* **Instructions for the task**: Which of the lines in the records below hold the string "라이브뷰"? Copy every one of them.

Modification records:
○ ○ ○
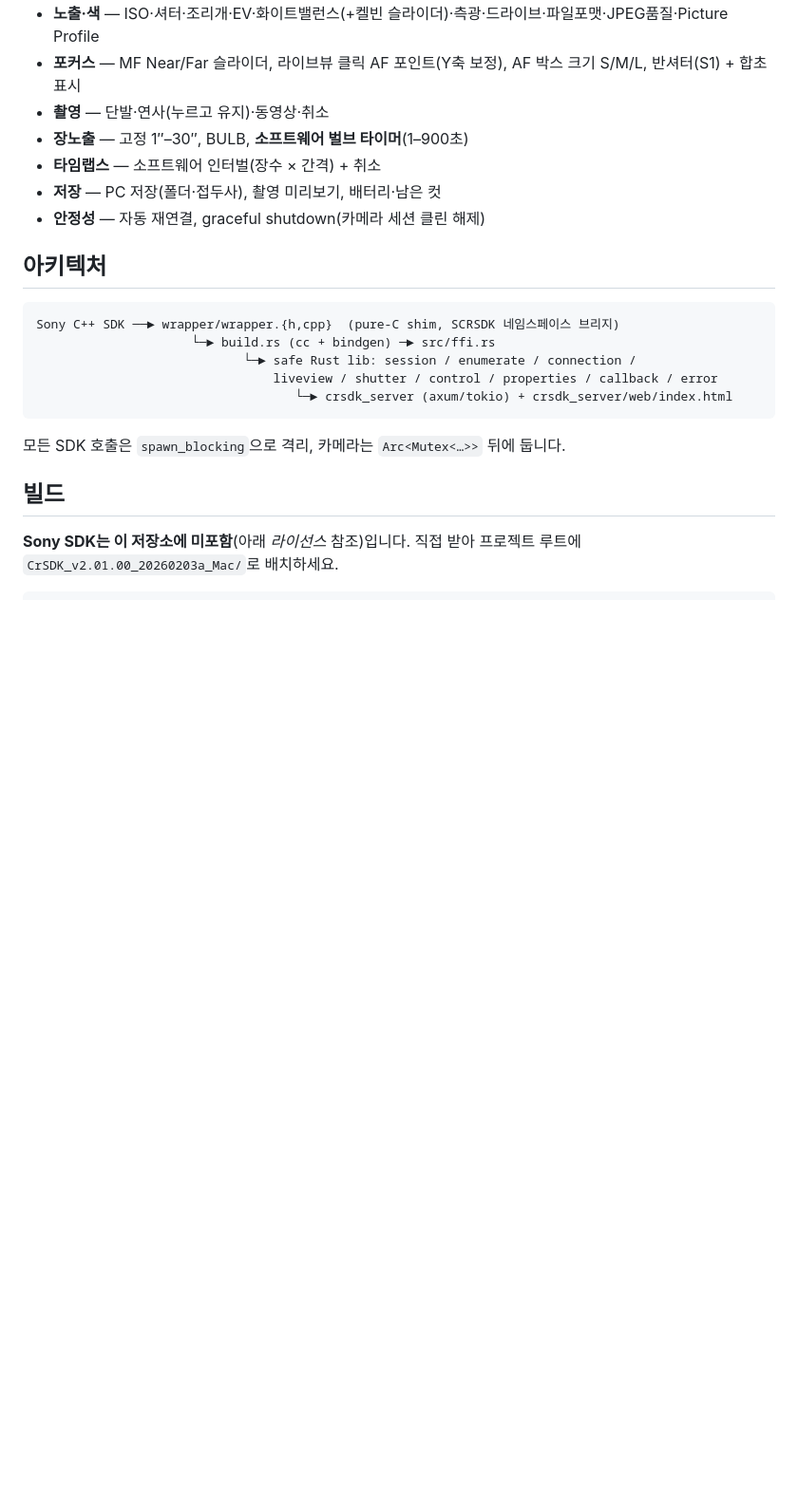
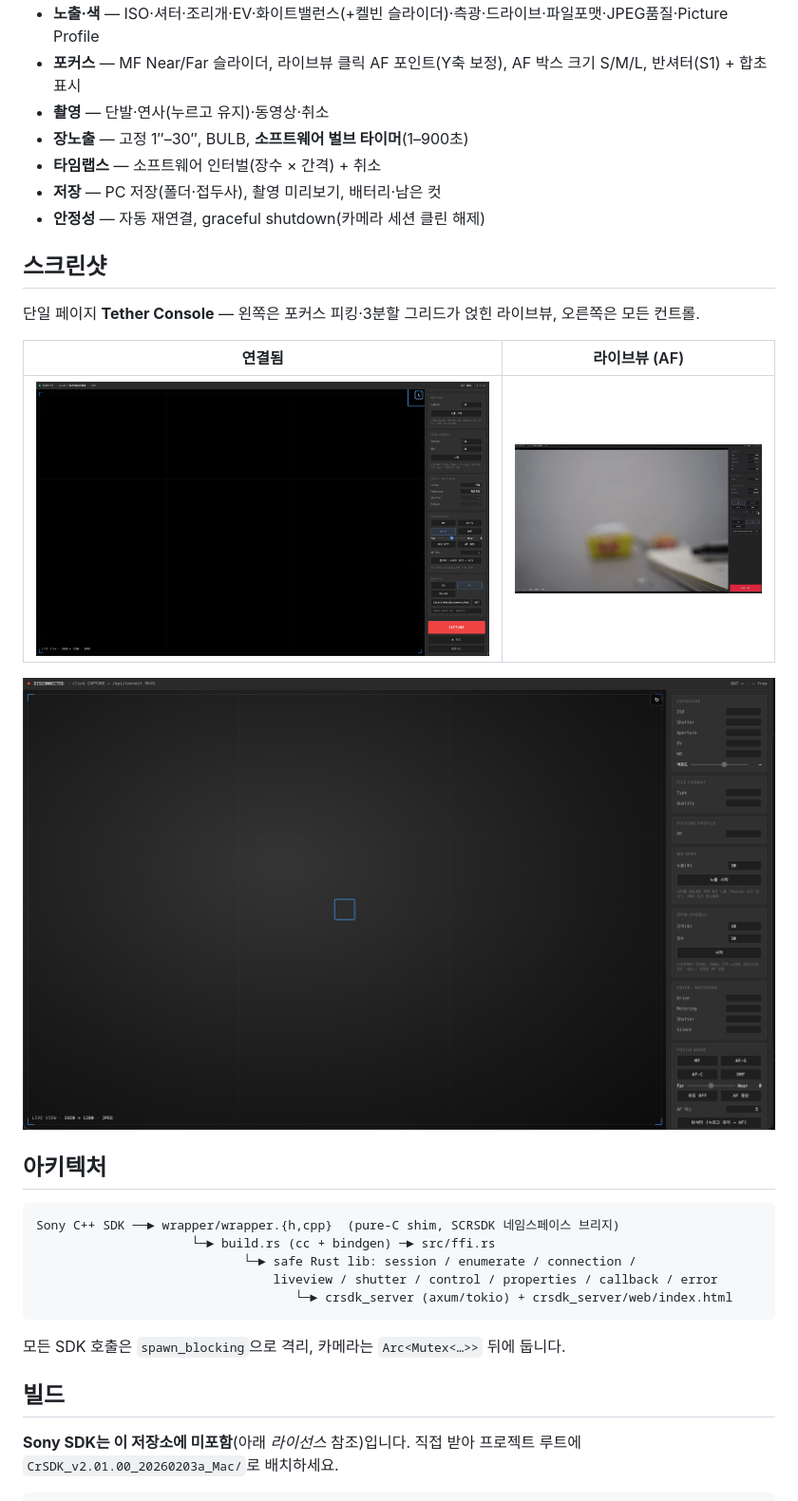
Before and after one commit to SpaceDLFactory/CRSDK_CameraServer, a Markdown page: README.ko.md, the part around the change. Shown at 95% size. GitHub-like rendering; pictures changed too: gallery/ui-connected.png (added), gallery/ui-disconnected.png (added), gallery/ui-liveview.png (added); blank space fills up the shorter version.

Commit message:
docs: add Tether Console UI screenshots to README
Co-Authored-By: Claude Opus 4.8 <noreply@anthropic.com>

```diff
--- a/README.ko.md
+++ b/README.ko.md
@@ -20,6 +20,17 @@
 - **타임랩스** — 소프트웨어 인터벌(장수 × 간격) + 취소
 - **저장** — PC 저장(폴더·접두사), 촬영 미리보기, 배터리·남은 컷
 - **안정성** — 자동 재연결, graceful shutdown(카메라 세션 클린 해제)
+
+## 스크린샷
+
+단일 페이지 **Tether Console** — 왼쪽은 포커스 피킹·3분할 그리드가 얹힌 라이브뷰,
+오른쪽은 모든 컨트롤.
+
+| 연결됨 | 라이브뷰 (AF) |
+|---|---|
+| ![연결 UI](gallery/ui-connected.png) | ![라이브뷰](gallery/ui-liveview.png) |
+
+![전체 UI, 미연결](gallery/ui-disconnected.png)
 
 ## 아키텍처
 
```
Also changed, not shown: README.md (+11 -0 lines).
○ ○ ○
* **Task solution**:
+단일 페이지 **Tether Console** — 왼쪽은 포커스 피킹·3분할 그리드가 얹힌 라이브뷰,
+| 연결됨 | 라이브뷰 (AF) |
+| ![연결 UI](gallery/ui-connected.png) | ![라이브뷰](gallery/ui-liveview.png) |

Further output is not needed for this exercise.